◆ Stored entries
|---|
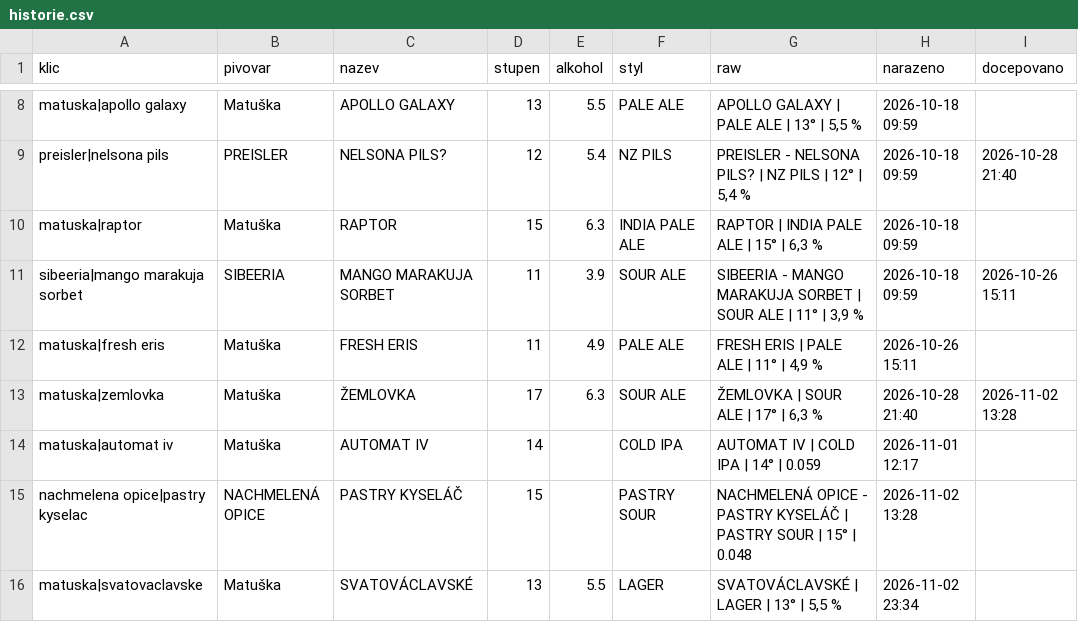
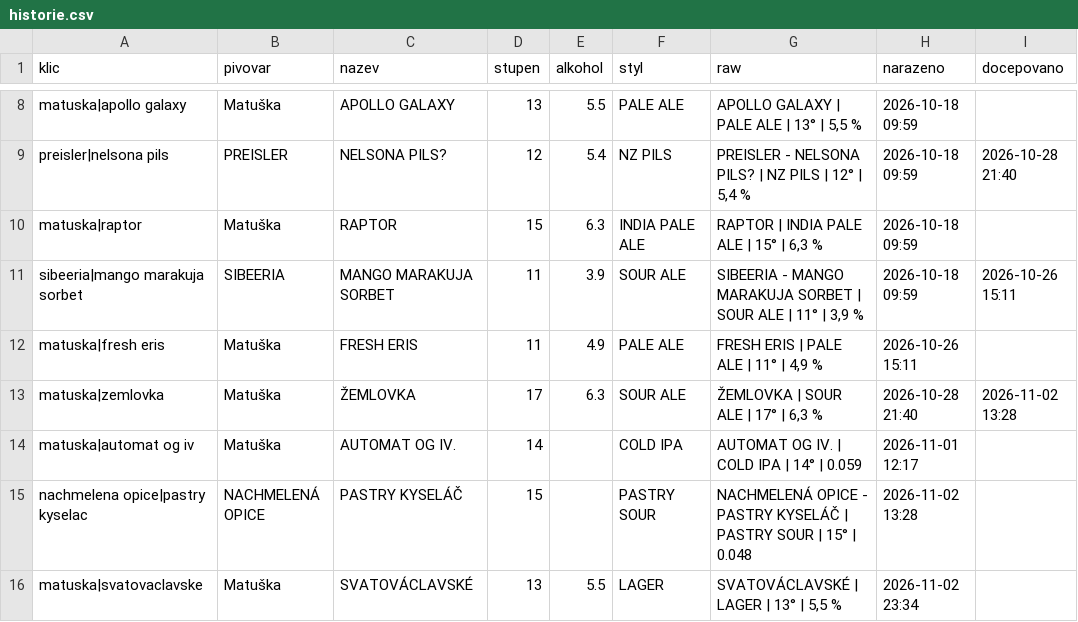
Before and after one commit to romankokos1/gal, a CSV file: data/matuska-dejvice/historie.csv, drawn as a sheet; only a part is shown, gaps mark what is left out; the diff names each change by its address in the sheet, - before the commit and + after, or states it on an @@ line.

```diff
--- a/data/matuska-dejvice/historie.csv
+++ b/data/matuska-dejvice/historie.csv
-A14 (klic): matuska|automat iv
+A14 (klic): matuska|automat og iv
-C14 (nazev): AUTOMAT IV
+C14 (nazev): AUTOMAT OG IV.
-G14 (raw): AUTOMAT IV | COLD IPA | 14° | 0.059
+G14 (raw): AUTOMAT OG IV. | COLD IPA | 14° | 0.059
```
Also changed, not shown: 3 other files.
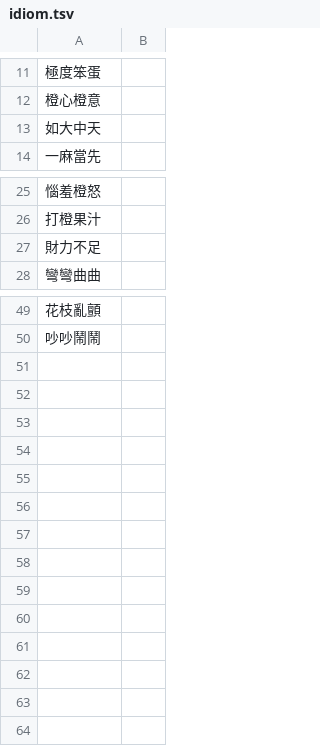
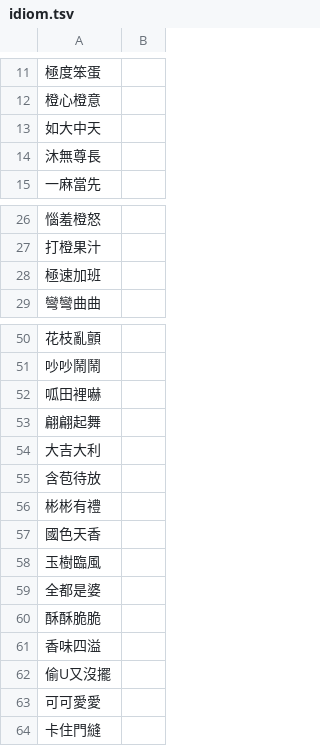
Before and after one commit to kiedveian/RioDiscordBot, a TSV file: Files/sql/idiom.tsv, drawn as a sheet; only a part is shown, gaps mark what is left out.

```diff
--- a/Files/sql/idiom.tsv
+++ b/Files/sql/idiom.tsv
@@ -13,2 +13,3 @@
 如大中天	
+沐無尊長	
 一麻當先	
@@ -26,3 +27,3 @@
 打橙果汁	
-財力不足	
+極速加班	
 彎彎曲曲	
@@ -50 +51,14 @@
 吵吵鬧鬧	
+呱田裡嚇	
+翩翩起舞	
+大吉大利	
+含苞待放	
+彬彬有禮	
+國色天香	
+玉樹臨風	
+全都是婆	
+酥酥脆脆	
+香味四溢	
+偷U又沒擺	
+可可愛愛	
+卡住門縫	
```
Also changed, not shown: 2 other files.
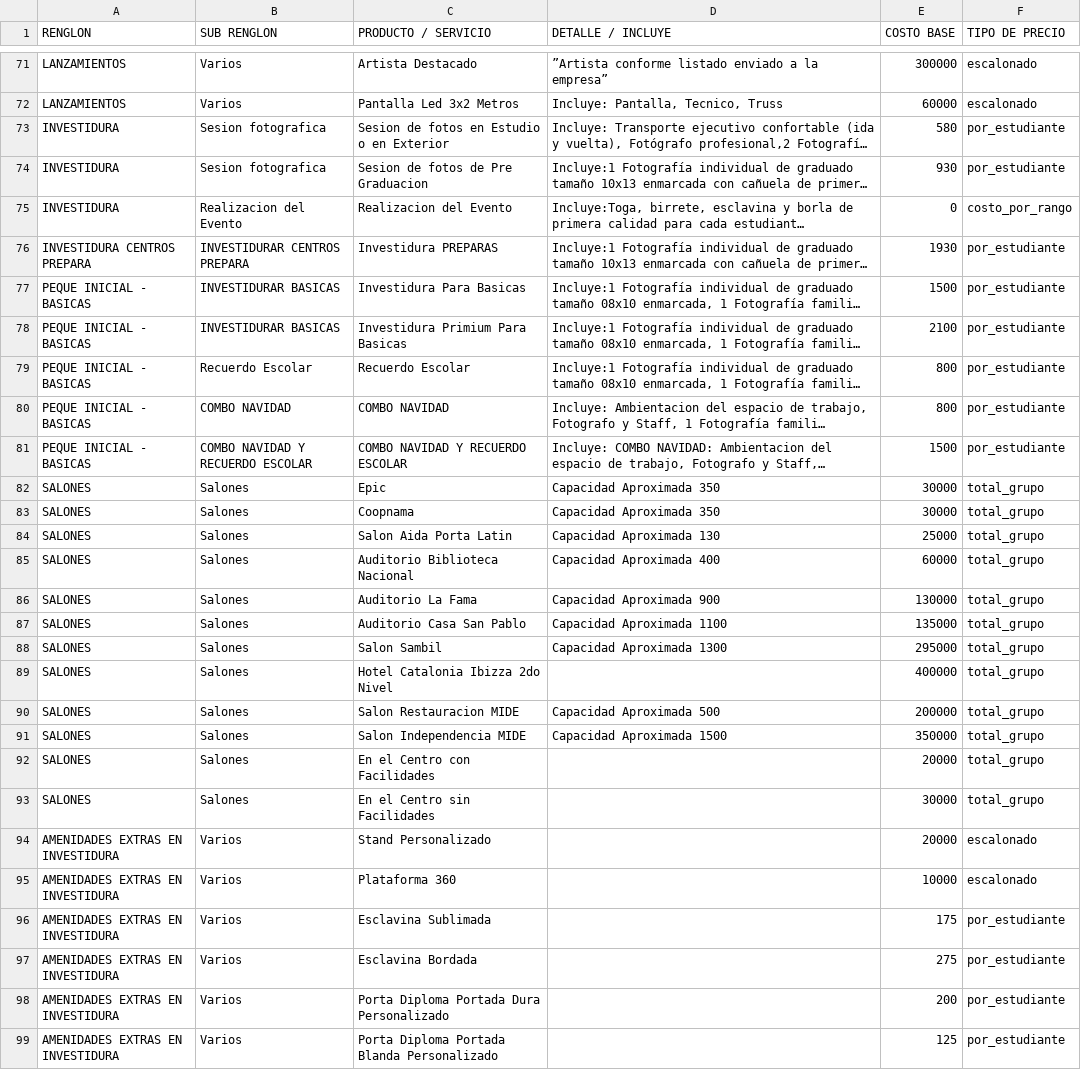
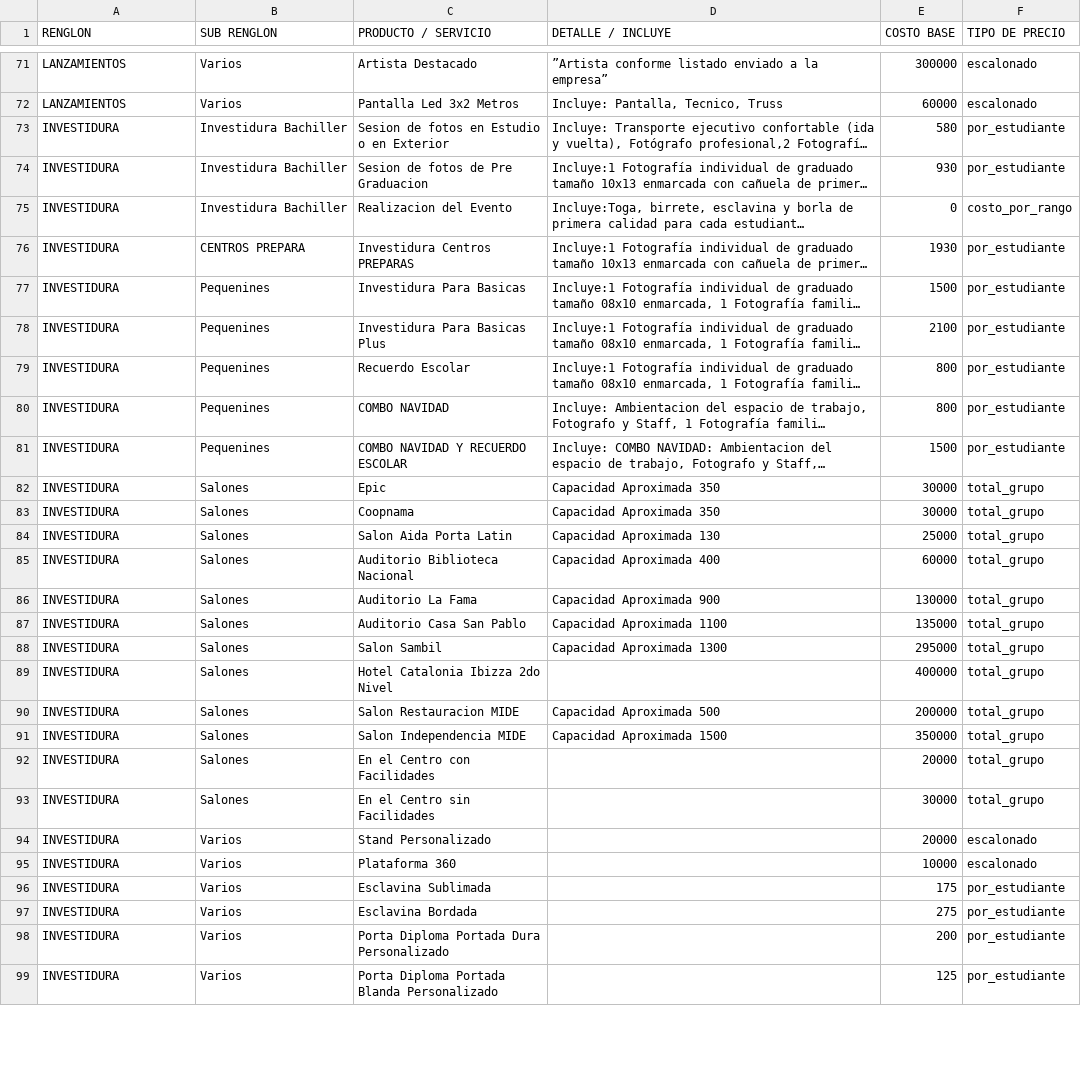
Before and after one commit to moisesgross37/proyecto-gestion, a CSV file: Productos.csv, drawn as a sheet; only a part is shown, gaps mark what is left out; long unchanged cells end in …; the diff covers the shown part only; the diff names each change by its address in the sheet, - before the commit and + after, or states it on an @@ line.

Commit message:
Update Productos.csv

```diff
--- a/Productos.csv
+++ b/Productos.csv
-B73:B74 (SUB RENGLON): Sesion fotografica
+B73:B74 (SUB RENGLON): Investidura Bachiller
-B75 (SUB RENGLON): Realizacion del Evento
+B75 (SUB RENGLON): Investidura Bachiller
-A76 (RENGLON): INVESTIDURA CENTROS PREPARA
+A76 (RENGLON): INVESTIDURA
-B76 (SUB RENGLON): INVESTIDURAR CENTROS PREPARA
+B76 (SUB RENGLON): CENTROS PREPARA
-C76 (PRODUCTO / SERVICIO): Investidura PREPARAS
+C76 (PRODUCTO / SERVICIO): Investidura Centros PREPARAS
-A77:A81 (RENGLON): PEQUE INICIAL - BASICAS
+A77:A81 (RENGLON): INVESTIDURA
-B77:B78 (SUB RENGLON): INVESTIDURAR BASICAS
+B77:B78 (SUB RENGLON): Pequenines
-C78 (PRODUCTO / SERVICIO): Investidura Primium Para Basicas
+C78 (PRODUCTO / SERVICIO): Investidura Para Basicas Plus
-B79 (SUB RENGLON): Recuerdo Escolar
+B79 (SUB RENGLON): Pequenines
-B80 (SUB RENGLON): COMBO NAVIDAD
+B80 (SUB RENGLON): Pequenines
-B81 (SUB RENGLON): COMBO NAVIDAD Y RECUERDO ESCOLAR
+B81 (SUB RENGLON): Pequenines
-A82:A93 (RENGLON): SALONES
+A82:A93 (RENGLON): INVESTIDURA
-A94:A99 (RENGLON): AMENIDADES EXTRAS EN INVESTIDURA
+A94:A99 (RENGLON): INVESTIDURA
```
Also changed, not shown: 6 edited cells elsewhere in this file.
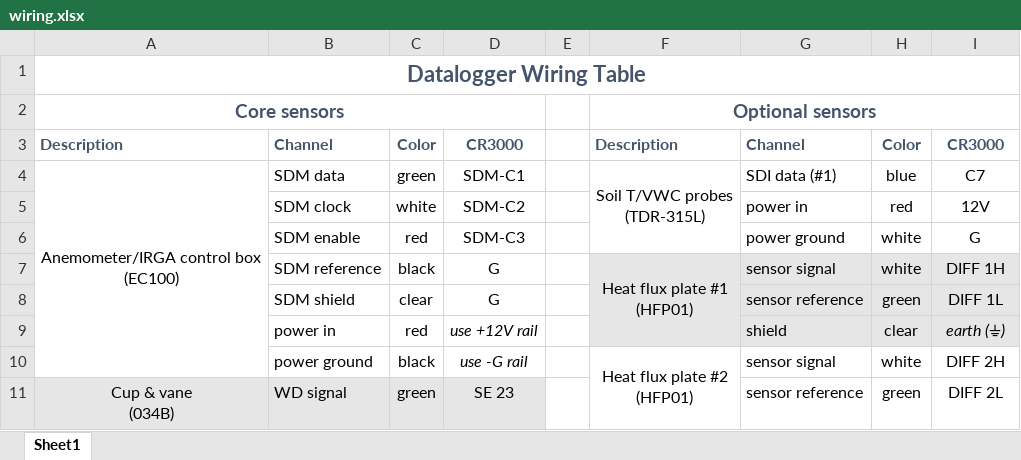
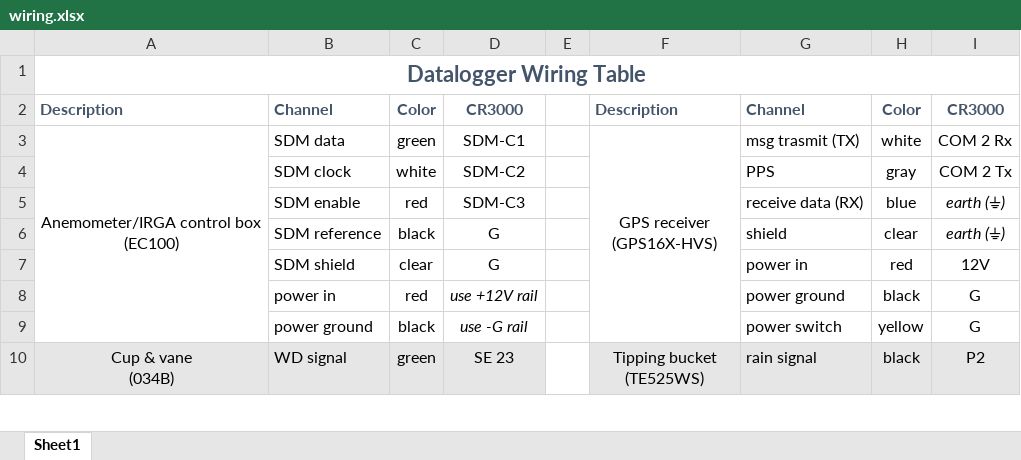
Before and after one commit to wsular/ltar-rjcaf-eddyflux-tower, an Excel workbook: doc/wiring.xlsx, sheet Sheet1, drawn as a sheet; only a part is shown; values as stored, in another font and other column widths than the file's, no borders; charts and pictures not drawn; removed rows and columns are numbered as before the commit, all else as after; ↵ is a line break in a cell; the diff covers the shown part only; the diff names each change by its address in the sheet, - before the commit and + after, or states it on an @@ line.

Commit message:
Revisions to wiring diagram

```diff
--- a/doc/wiring.xlsx (sheet Sheet1)
+++ b/doc/wiring.xlsx (sheet Sheet1)
-row 2: Core sensors |  |  |  |  | Optional sensors
-F3: Soil T/VWC probes ↵ (TDR-315L)
+F3: GPS receiver ↵ (GPS16X-HVS)
-F4:F6 merged
+F3:F9 merged
-G3: SDI data (#1)
+G3: msg trasmit (TX)
-H3: blue
+H3: white
-I3: C7
+I3: COM 2 Rx
-G4: power in
+G4: PPS
-H4: red
+H4: gray
-I4: 12V
+I4: COM 2 Tx
-G5: power ground
+G5: receive data (RX)
-H5: white
+H5: blue
-I5: G
+I5: earth (⏚)
-I5 italic: off
+I5 italic: on
-row 7:  | SDM reference | black | G |  | Heat flux plate #1 ↵ (HFP01) | sensor signal | white | DIFF 1H
+row 6:  | SDM reference | black | G |  |  | shield | clear | earth (⏚)
-F7:I8 fill: #E7E6E6
+F7:I8 fill: none
-G7: sensor reference
+G7: power in
-H7: green
+H7: red
-I7: DIFF 1L
+I7: 12V
-G8: shield
+G8: power ground
-H8: clear
+H8: black
-I8: earth (⏚)
+I8: G
-I8 italic: on
+I8 italic: off
-row 10:  | power ground | black | use -G rail |  | Heat flux plate #2 ↵ (HFP01) | sensor signal | white | DIFF 2H
+row 9:  | power ground | black | use -G rail |  |  | power switch | yellow | G
-F10: (empty)
+F10: Tipping bucket ↵ (TE525WS)
-F10:I10 fill: none
+F10:I10 fill: #E7E6E6
+F10:F12 merged
-G10: sensor reference
+G10: rain signal
-H10: green
+H10: black
-I10: DIFF 2L
+I10: P2
```
Also changed, not shown: 7 added rows, 17 removed rows, 24 edited cells, cell formats and merged cells elsewhere in this sheet, charts or pictures.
|---|
Return every entry above word for word, and include no images.

Before and after one commit to romankokos1/gal, a CSV file: data/matuska-dejvice/historie.csv, drawn as a sheet; only a part is shown, gaps mark what is left out; the diff names each change by its address in the sheet, - before the commit and + after, or states it on an @@ line.

```diff
--- a/data/matuska-dejvice/historie.csv
+++ b/data/matuska-dejvice/historie.csv
-A14 (klic): matuska|automat iv
+A14 (klic): matuska|automat og iv
-C14 (nazev): AUTOMAT IV
+C14 (nazev): AUTOMAT OG IV.
-G14 (raw): AUTOMAT IV | COLD IPA | 14° | 0.059
+G14 (raw): AUTOMAT OG IV. | COLD IPA | 14° | 0.059
```
Also changed, not shown: 3 other files.
Before and after one commit to kiedveian/RioDiscordBot, a TSV file: Files/sql/idiom.tsv, drawn as a sheet; only a part is shown, gaps mark what is left out.

```diff
--- a/Files/sql/idiom.tsv
+++ b/Files/sql/idiom.tsv
@@ -13,2 +13,3 @@
 如大中天	
+沐無尊長	
 一麻當先	
@@ -26,3 +27,3 @@
 打橙果汁	
-財力不足	
+極速加班	
 彎彎曲曲	
@@ -50 +51,14 @@
 吵吵鬧鬧	
+呱田裡嚇	
+翩翩起舞	
+大吉大利	
+含苞待放	
+彬彬有禮	
+國色天香	
+玉樹臨風	
+全都是婆	
+酥酥脆脆	
+香味四溢	
+偷U又沒擺	
+可可愛愛	
+卡住門縫	
```
Also changed, not shown: 2 other files.
Before and after one commit to moisesgross37/proyecto-gestion, a CSV file: Productos.csv, drawn as a sheet; only a part is shown, gaps mark what is left out; long unchanged cells end in …; the diff covers the shown part only; the diff names each change by its address in the sheet, - before the commit and + after, or states it on an @@ line.

Commit message:
Update Productos.csv

```diff
--- a/Productos.csv
+++ b/Productos.csv
-B73:B74 (SUB RENGLON): Sesion fotografica
+B73:B74 (SUB RENGLON): Investidura Bachiller
-B75 (SUB RENGLON): Realizacion del Evento
+B75 (SUB RENGLON): Investidura Bachiller
-A76 (RENGLON): INVESTIDURA CENTROS PREPARA
+A76 (RENGLON): INVESTIDURA
-B76 (SUB RENGLON): INVESTIDURAR CENTROS PREPARA
+B76 (SUB RENGLON): CENTROS PREPARA
-C76 (PRODUCTO / SERVICIO): Investidura PREPARAS
+C76 (PRODUCTO / SERVICIO): Investidura Centros PREPARAS
-A77:A81 (RENGLON): PEQUE INICIAL - BASICAS
+A77:A81 (RENGLON): INVESTIDURA
-B77:B78 (SUB RENGLON): INVESTIDURAR BASICAS
+B77:B78 (SUB RENGLON): Pequenines
-C78 (PRODUCTO / SERVICIO): Investidura Primium Para Basicas
+C78 (PRODUCTO / SERVICIO): Investidura Para Basicas Plus
-B79 (SUB RENGLON): Recuerdo Escolar
+B79 (SUB RENGLON): Pequenines
-B80 (SUB RENGLON): COMBO NAVIDAD
+B80 (SUB RENGLON): Pequenines
-B81 (SUB RENGLON): COMBO NAVIDAD Y RECUERDO ESCOLAR
+B81 (SUB RENGLON): Pequenines
-A82:A93 (RENGLON): SALONES
+A82:A93 (RENGLON): INVESTIDURA
-A94:A99 (RENGLON): AMENIDADES EXTRAS EN INVESTIDURA
+A94:A99 (RENGLON): INVESTIDURA
```
Also changed, not shown: 6 edited cells elsewhere in this file.
Before and after one commit to wsular/ltar-rjcaf-eddyflux-tower, an Excel workbook: doc/wiring.xlsx, sheet Sheet1, drawn as a sheet; only a part is shown; values as stored, in another font and other column widths than the file's, no borders; charts and pictures not drawn; removed rows and columns are numbered as before the commit, all else as after; ↵ is a line break in a cell; the diff covers the shown part only; the diff names each change by its address in the sheet, - before the commit and + after, or states it on an @@ line.

Commit message:
Revisions to wiring diagram

```diff
--- a/doc/wiring.xlsx (sheet Sheet1)
+++ b/doc/wiring.xlsx (sheet Sheet1)
-row 2: Core sensors |  |  |  |  | Optional sensors
-F3: Soil T/VWC probes ↵ (TDR-315L)
+F3: GPS receiver ↵ (GPS16X-HVS)
-F4:F6 merged
+F3:F9 merged
-G3: SDI data (#1)
+G3: msg trasmit (TX)
-H3: blue
+H3: white
-I3: C7
+I3: COM 2 Rx
-G4: power in
+G4: PPS
-H4: red
+H4: gray
-I4: 12V
+I4: COM 2 Tx
-G5: power ground
+G5: receive data (RX)
-H5: white
+H5: blue
-I5: G
+I5: earth (⏚)
-I5 italic: off
+I5 italic: on
-row 7:  | SDM reference | black | G |  | Heat flux plate #1 ↵ (HFP01) | sensor signal | white | DIFF 1H
+row 6:  | SDM reference | black | G |  |  | shield | clear | earth (⏚)
-F7:I8 fill: #E7E6E6
+F7:I8 fill: none
-G7: sensor reference
+G7: power in
-H7: green
+H7: red
-I7: DIFF 1L
+I7: 12V
-G8: shield
+G8: power ground
-H8: clear
+H8: black
-I8: earth (⏚)
+I8: G
-I8 italic: on
+I8 italic: off
-row 10:  | power ground | black | use -G rail |  | Heat flux plate #2 ↵ (HFP01) | sensor signal | white | DIFF 2H
+row 9:  | power ground | black | use -G rail |  |  | power switch | yellow | G
-F10: (empty)
+F10: Tipping bucket ↵ (TE525WS)
-F10:I10 fill: none
+F10:I10 fill: #E7E6E6
+F10:F12 merged
-G10: sensor reference
+G10: rain signal
-H10: green
+H10: black
-I10: DIFF 2L
+I10: P2
```
Also changed, not shown: 7 added rows, 17 removed rows, 24 edited cells, cell formats and merged cells elsewhere in this sheet, charts or pictures.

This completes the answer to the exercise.